"I have just returned from a working visit to Cuba. They are very interested in cooperating with us in the use of the Glonass system, which will cover the globe by 2010," Roscosmos chief Anatoly Perminov told reporters in Moscow.
He said Moscow and Havana are working on a space cooperation agreement and have considered ways of jointly using earth remote sensing satellites.
Russia has previously said it intends to share its space technology with Cuba, and has begun discussions on building a space center in the country.
Perminov also said Russia would like to station several ground based space communication facilities in Venezuela, but stressed that they would have no military application.
Glonass (Global Navigation Satellite System) is the Russian equivalent of the U.S. Global Positioning System (GPS), which is designed for both military and civilian use, and allows users to identify their positions in real time.
Russia plans to launch six satellites in the next three months to increase the existing Glonass grouping to 18-19 spacecraft.
According to the Central Research Institute for Machine Building, the Glonass system currently consists of 16 satellites, with 13 satellites working in orbit, two undergoing maintenance, and one due to be withdrawn from the orbital grouping.
Perminov earlier said that the number of Glonass satellites will be increased from the current 16 to 30 by 2011.
A total of 9.9 billion rubles (around $400 million at the current exchange rate) was allocated for Glonass from the federal budget in 2007, and 4.7 billion rubles ($190 million) in 2006.
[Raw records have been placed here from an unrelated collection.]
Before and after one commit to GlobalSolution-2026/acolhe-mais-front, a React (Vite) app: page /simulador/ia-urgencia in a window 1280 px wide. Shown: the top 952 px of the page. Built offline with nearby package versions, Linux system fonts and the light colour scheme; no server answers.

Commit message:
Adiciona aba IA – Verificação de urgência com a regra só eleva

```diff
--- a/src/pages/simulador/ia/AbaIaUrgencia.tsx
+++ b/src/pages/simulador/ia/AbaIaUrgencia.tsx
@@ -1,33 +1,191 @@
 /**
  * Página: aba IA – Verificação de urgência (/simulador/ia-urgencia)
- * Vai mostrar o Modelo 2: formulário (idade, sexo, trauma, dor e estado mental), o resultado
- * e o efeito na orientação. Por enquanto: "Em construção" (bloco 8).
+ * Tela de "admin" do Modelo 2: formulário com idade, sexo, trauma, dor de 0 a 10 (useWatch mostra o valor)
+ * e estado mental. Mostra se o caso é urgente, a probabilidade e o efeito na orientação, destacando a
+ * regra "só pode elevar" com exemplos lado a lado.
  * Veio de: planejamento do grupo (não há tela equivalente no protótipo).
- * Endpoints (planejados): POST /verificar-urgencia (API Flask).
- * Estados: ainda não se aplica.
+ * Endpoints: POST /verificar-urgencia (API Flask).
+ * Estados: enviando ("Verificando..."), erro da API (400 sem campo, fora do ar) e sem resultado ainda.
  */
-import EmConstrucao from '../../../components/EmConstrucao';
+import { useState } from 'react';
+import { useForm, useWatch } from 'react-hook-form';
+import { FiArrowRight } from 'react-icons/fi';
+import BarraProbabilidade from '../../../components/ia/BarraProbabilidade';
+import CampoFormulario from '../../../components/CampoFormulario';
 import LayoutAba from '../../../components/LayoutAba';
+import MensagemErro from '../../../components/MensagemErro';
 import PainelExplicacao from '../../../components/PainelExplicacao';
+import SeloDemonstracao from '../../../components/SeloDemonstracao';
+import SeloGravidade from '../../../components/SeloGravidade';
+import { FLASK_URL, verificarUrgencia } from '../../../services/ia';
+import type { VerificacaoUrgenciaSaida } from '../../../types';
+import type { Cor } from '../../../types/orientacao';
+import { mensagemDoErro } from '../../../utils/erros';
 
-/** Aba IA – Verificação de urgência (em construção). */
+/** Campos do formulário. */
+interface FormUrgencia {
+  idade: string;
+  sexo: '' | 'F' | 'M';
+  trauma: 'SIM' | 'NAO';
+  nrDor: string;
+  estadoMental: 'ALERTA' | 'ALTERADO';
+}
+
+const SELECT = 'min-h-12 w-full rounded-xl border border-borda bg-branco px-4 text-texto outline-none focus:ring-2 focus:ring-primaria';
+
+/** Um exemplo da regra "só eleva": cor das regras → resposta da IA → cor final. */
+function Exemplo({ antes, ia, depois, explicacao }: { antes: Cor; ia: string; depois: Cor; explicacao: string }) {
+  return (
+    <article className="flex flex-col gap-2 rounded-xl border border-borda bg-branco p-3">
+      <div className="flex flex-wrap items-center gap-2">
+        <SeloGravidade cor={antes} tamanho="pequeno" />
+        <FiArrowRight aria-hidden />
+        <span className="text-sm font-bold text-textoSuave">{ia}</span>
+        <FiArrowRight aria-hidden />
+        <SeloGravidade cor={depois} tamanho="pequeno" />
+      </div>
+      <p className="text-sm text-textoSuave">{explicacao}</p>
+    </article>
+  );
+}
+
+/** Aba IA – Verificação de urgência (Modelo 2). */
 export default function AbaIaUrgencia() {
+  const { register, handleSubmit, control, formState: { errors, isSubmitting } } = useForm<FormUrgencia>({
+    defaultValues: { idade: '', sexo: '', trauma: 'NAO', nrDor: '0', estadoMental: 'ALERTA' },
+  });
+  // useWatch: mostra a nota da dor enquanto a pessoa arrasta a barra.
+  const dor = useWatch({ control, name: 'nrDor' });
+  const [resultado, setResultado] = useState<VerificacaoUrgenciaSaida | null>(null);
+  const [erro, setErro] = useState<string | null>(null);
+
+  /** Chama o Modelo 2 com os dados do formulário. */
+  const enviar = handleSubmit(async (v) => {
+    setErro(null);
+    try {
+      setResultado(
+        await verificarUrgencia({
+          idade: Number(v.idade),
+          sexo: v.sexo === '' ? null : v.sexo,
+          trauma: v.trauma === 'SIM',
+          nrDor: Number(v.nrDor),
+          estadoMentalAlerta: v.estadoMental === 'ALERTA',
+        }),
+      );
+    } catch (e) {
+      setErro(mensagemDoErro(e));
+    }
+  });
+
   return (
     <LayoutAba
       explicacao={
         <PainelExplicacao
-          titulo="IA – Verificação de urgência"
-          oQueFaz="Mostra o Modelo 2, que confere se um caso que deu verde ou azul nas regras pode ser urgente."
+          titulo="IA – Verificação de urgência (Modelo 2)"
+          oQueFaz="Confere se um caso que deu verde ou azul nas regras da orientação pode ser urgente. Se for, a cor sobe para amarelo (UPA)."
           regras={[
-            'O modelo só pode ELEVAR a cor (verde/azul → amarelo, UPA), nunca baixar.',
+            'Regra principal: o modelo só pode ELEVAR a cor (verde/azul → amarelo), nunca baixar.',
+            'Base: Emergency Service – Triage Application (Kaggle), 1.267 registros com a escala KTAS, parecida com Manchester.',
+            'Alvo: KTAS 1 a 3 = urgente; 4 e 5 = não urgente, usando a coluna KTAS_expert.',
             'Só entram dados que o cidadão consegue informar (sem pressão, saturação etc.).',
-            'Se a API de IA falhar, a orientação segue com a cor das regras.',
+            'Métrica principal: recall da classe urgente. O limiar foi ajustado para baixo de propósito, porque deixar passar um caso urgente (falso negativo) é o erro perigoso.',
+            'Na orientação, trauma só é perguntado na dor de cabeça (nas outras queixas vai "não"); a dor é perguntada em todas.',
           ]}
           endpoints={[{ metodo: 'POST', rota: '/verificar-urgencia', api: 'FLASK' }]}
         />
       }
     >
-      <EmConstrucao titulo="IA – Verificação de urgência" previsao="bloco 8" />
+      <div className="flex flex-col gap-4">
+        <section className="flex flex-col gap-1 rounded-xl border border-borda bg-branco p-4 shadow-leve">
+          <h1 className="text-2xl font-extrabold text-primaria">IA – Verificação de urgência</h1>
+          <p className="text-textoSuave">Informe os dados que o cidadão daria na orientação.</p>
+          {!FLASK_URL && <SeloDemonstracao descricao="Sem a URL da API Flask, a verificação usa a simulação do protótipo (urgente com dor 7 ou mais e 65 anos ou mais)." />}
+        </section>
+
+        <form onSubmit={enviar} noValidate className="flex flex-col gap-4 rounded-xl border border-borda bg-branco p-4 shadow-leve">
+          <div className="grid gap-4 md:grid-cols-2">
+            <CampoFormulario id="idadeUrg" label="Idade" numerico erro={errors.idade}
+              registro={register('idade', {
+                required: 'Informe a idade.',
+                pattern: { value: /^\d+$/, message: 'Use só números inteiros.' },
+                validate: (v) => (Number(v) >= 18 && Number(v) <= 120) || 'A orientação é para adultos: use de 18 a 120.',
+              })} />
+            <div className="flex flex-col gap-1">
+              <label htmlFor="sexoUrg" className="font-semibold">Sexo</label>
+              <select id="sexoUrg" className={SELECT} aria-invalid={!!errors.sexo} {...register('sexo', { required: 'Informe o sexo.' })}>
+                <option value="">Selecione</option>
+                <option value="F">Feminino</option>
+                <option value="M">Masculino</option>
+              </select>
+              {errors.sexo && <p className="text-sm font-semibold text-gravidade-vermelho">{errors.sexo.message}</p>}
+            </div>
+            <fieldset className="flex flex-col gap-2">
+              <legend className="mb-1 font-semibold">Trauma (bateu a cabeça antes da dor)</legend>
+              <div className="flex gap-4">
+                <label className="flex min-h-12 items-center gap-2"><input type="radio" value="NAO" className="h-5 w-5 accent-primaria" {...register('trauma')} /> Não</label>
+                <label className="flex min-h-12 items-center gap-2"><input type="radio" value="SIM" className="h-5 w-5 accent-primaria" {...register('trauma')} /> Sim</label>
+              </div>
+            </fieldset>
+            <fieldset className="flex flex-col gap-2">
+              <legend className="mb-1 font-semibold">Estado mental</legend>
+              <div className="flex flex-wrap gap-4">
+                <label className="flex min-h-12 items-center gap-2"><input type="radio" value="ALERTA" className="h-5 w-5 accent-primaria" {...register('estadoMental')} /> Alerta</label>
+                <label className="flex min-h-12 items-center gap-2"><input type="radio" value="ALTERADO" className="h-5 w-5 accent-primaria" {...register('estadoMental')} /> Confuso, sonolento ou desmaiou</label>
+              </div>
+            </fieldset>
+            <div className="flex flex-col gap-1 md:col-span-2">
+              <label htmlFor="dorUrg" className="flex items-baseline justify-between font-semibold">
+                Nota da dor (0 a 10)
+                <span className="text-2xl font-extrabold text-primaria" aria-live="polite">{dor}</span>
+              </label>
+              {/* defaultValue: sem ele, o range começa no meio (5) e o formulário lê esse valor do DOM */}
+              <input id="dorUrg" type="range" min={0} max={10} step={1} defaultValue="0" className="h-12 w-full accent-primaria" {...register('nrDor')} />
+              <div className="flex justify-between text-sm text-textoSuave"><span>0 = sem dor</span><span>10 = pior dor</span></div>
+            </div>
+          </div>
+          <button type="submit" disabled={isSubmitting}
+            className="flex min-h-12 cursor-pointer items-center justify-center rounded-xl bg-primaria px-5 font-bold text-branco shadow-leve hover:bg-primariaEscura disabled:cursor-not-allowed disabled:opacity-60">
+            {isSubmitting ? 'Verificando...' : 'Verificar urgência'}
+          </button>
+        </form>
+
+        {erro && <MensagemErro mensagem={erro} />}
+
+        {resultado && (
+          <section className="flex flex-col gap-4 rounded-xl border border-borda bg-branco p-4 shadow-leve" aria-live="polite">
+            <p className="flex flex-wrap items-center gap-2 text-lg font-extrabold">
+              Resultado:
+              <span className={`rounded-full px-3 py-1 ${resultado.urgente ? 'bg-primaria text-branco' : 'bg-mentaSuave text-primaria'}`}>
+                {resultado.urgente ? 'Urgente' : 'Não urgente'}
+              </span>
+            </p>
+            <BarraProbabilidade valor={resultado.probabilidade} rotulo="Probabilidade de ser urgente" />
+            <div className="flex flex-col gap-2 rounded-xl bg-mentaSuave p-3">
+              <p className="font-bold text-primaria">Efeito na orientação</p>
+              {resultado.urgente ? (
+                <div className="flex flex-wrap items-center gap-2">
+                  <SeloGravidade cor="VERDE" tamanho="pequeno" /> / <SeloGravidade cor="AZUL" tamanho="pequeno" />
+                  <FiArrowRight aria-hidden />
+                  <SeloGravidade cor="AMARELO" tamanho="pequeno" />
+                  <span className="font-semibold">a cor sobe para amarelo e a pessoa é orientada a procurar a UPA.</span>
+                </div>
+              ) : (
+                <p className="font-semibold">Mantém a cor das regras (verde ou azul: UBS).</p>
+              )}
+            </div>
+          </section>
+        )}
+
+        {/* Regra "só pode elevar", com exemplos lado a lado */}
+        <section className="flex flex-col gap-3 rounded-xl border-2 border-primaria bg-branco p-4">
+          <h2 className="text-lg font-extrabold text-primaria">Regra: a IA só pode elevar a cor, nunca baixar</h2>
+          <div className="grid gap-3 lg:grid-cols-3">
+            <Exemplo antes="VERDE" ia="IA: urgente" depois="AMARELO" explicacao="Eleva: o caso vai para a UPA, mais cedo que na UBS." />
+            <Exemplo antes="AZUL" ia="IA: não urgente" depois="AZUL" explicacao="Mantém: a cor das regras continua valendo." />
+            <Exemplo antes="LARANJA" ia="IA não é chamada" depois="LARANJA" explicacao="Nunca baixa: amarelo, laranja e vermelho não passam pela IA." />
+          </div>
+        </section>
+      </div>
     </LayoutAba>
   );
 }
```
Russian Prime Minister Vladimir Putin signed a directive on September 12 allocating an additional $2.6 billion to develop the Glonass system.